Ahead of the first Bundesliga Klassiker of the season, bundesliga.com is giving you the chance to vote for your Bayern Munich-Borussia Dortmund dream team. All 11 positions are up for grabs, and it's your votes that will determine the final combined Bayern-Dortmund XI, which we will present to you ahead of Saturday's big match.
Vote for your combined XI below!
"I'd say I am the most German of all Spanish footballers," said Javi Martinez following his arrival in Munich as the most expensive player the record German champions had recruited up to Corentin Tolisso's arrival in the summer. It was a positive assessment of his own ability, which combines the Spanish touch and fluidity with typical Teutonic discipline and efficiency. The ability to speed things up when needed, or rein things in when required, all while keeping a composure and a bridge between defence and attack.
Short, long, direct or wide – Nuri Sahin has the whole array of passes in his locker, and he knows precisely when to deliver which, and where. His impeccable first touch earns him more time on the ball to consider his options and this also makes him such a key fulcrum in the Dortmund team. Accustomed to sitting back with most of the game taking place in front of him, Sahin's ability to read the game is a boon for Borussia, who can rely on him pinging the ball forward precisely to inspire their counterattacking menace.
Watch: The Nuri Sahin story

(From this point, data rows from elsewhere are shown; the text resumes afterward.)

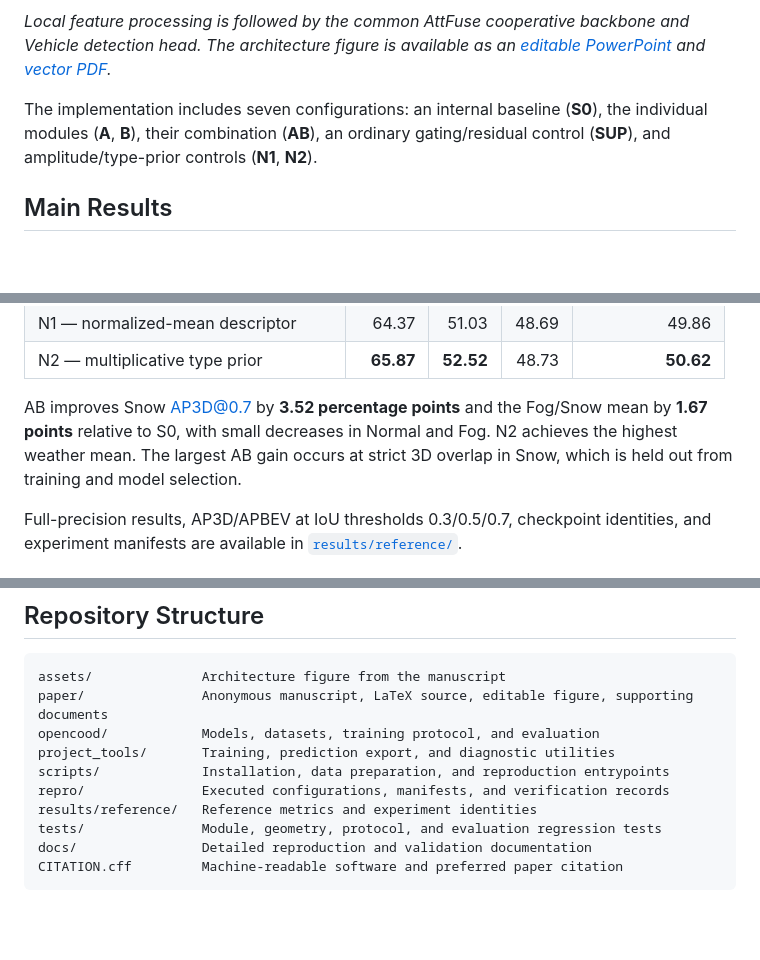
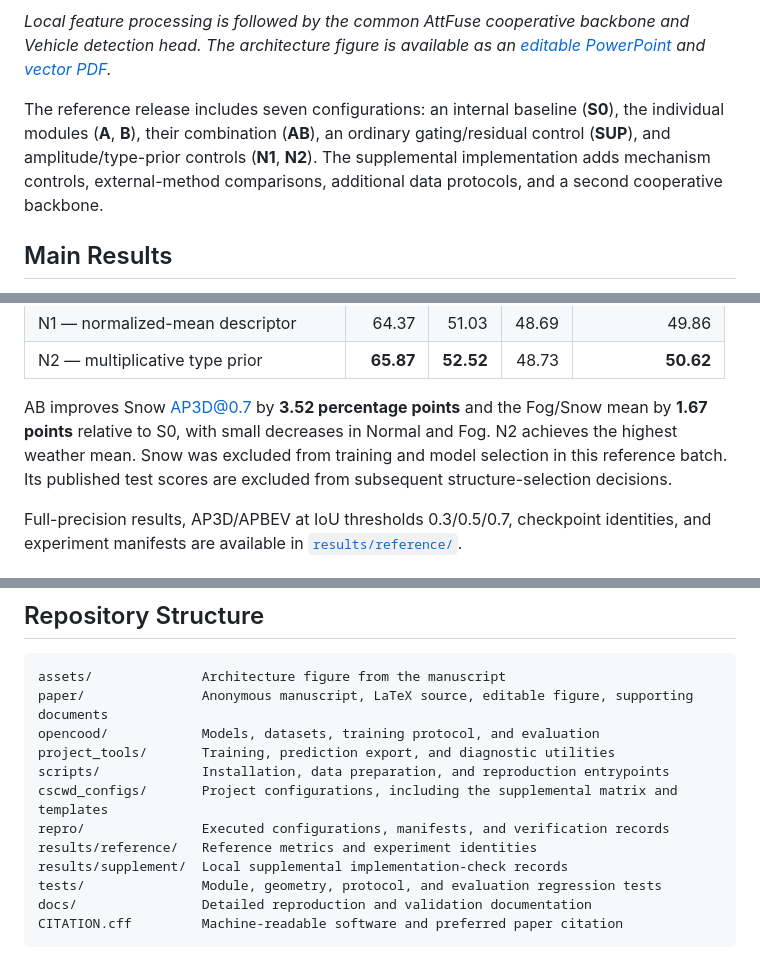
Before and after one commit to Hqa77880011/CSCWD-DEER-SBR, a Markdown page: README.md, 3 parts joined by grey strips. GitHub-like rendering; blank space fills up the shorter version.

```diff
--- a/README.md
+++ b/README.md
@@ -19,7 +21,7 @@ Missing LiDAR returns and spurious echoes require different responses when const
 
 *Local feature processing is followed by the common AttFuse cooperative backbone and Vehicle detection head. The architecture figure is available as an [editable PowerPoint](paper/source/figures/architecture.pptx) and [vector PDF](paper/source/figures/architecture.pdf).*
 
-The implementation includes seven configurations: an internal baseline (**S0**), the individual modules (**A**, **B**), their combination (**AB**), an ordinary gating/residual control (**SUP**), and amplitude/type-prior controls (**N1**, **N2**).
+The reference release includes seven configurations: an internal baseline (**S0**), the individual modules (**A**, **B**), their combination (**AB**), an ordinary gating/residual control (**SUP**), and amplitude/type-prior controls (**N1**, **N2**). The supplemental implementation adds mechanism controls, external-method comparisons, additional data protocols, and a second cooperative backbone.
 
 ## Main Results
 
@@ -35,7 +37,7 @@ Vehicle **AP3D at IoU = 0.7 (%)** on the V2X-R test split. All configurations us
 | N1 — normalized-mean descriptor | 64.37 | 51.03 | 48.69 | 49.86 |
 | N2 — multiplicative type prior | **65.87** | **52.52** | 48.73 | **50.62** |
 
-AB improves Snow AP3D@0.7 by **3.52 percentage points** and the Fog/Snow mean by **1.67 points** relative to S0, with small decreases in Normal and Fog. N2 achieves the highest weather mean. The largest AB gain occurs at strict 3D overlap in Snow, which is held out from training and model selection.
+AB improves Snow AP3D@0.7 by **3.52 percentage points** and the Fog/Snow mean by **1.67 points** relative to S0, with small decreases in Normal and Fog. N2 achieves the highest weather mean. Snow was excluded from training and model selection in this reference batch. Its published test scores are excluded from subsequent structure-selection decisions.
 
 Full-precision results, AP3D/APBEV at IoU thresholds 0.3/0.5/0.7, checkpoint identities, and experiment manifests are available in [`results/reference/`](results/reference/).
 
@@ -216,8 +268,10 @@ paper/               Anonymous manuscript, LaTeX source, editable figure, suppor
 opencood/            Models, datasets, training protocol, and evaluation
 project_tools/       Training, prediction export, and diagnostic utilities
 scripts/             Installation, data preparation, and reproduction entrypoints
+cscwd_configs/       Project configurations, including the supplemental matrix and templates
 repro/               Executed configurations, manifests, and verification records
 results/reference/   Reference metrics and experiment identities
+results/supplement/  Local supplemental implementation-check records
 tests/               Module, geometry, protocol, and evaluation regression tests
 docs/                Detailed reproduction and validation documentation
 CITATION.cff         Machine-readable software and preferred paper citation
```
Also changed, not shown: other parts of README.md (+58 -8 lines).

Hoffenheim's first ever qualification for Europe last season was as much down to Sebastian Rudy as it was to their potency, with only three teams scoring more in the Bundesliga. To get in front of goal, you need a man who can carve out openings and Rudy, with his cunning movement and incisive passing, was just that man. He is a player who never stands still, dragging opposition players out of position and creating space for that killer ball, which he often delivers.
Sometimes, it is what you do not see which makes the biggest difference, and Julian Weigl is precisely the kind of player you may not particularly notice, yet his link-up play and involvement are crucial to Dortmund's game. It is far easier to remember who provided the goal or the assist, but the man who regains possession and gets an attack moving is arguably equally important and that is where Weigl excels, stealing the ball stealthily before playing an instant pass to keep things moving quickly. It is therefore unsurprising that he does not get noticed much, but his short spells on the ball are worth their weight in gold.
Watch: Weigl eager to keep improving